■ WHAT TO WORK ON:
The lines to retype are the one with "design-sheet --> lf-wifi-list" and all that follow it to the end of the entries below; copy them exactly and nothing else.

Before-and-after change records
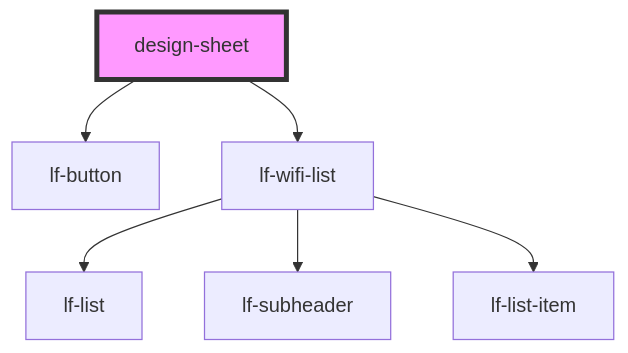
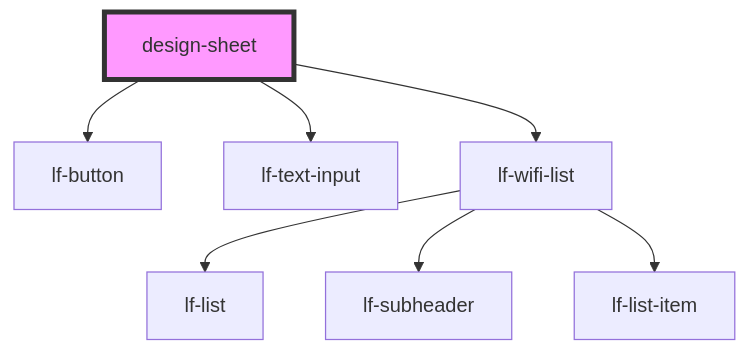
The diagram in web-components/src/components/design-sheet/readme.md (conc2304/lightform-web-controller), drawn with Mermaid before and after one commit. The commit also changed other lines of this file and 26 other files, not shown here.

Commit message:
Creator 3808 text input

````diff
--- a/web-components/src/components/design-sheet/readme.md
+++ b/web-components/src/components/design-sheet/readme.md
@@ -16,9 +17,10 @@
 ```mermaid
 graph TD;
   design-sheet --> lf-button
+  design-sheet --> lf-text-input
   design-sheet --> lf-wifi-list
   lf-wifi-list --> lf-list
   lf-wifi-list --> lf-subheader
   lf-wifi-list --> lf-list-item
   style design-sheet fill:#f9f,stroke:#333,stroke-width:4px
 ```
````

■ RESPONSE TO THIS TASK:
   design-sheet --> lf-wifi-list
   lf-wifi-list --> lf-list
   lf-wifi-list --> lf-subheader
   lf-wifi-list --> lf-list-item
   style design-sheet fill:#f9f,stroke:#333,stroke-width:4px
 ```
````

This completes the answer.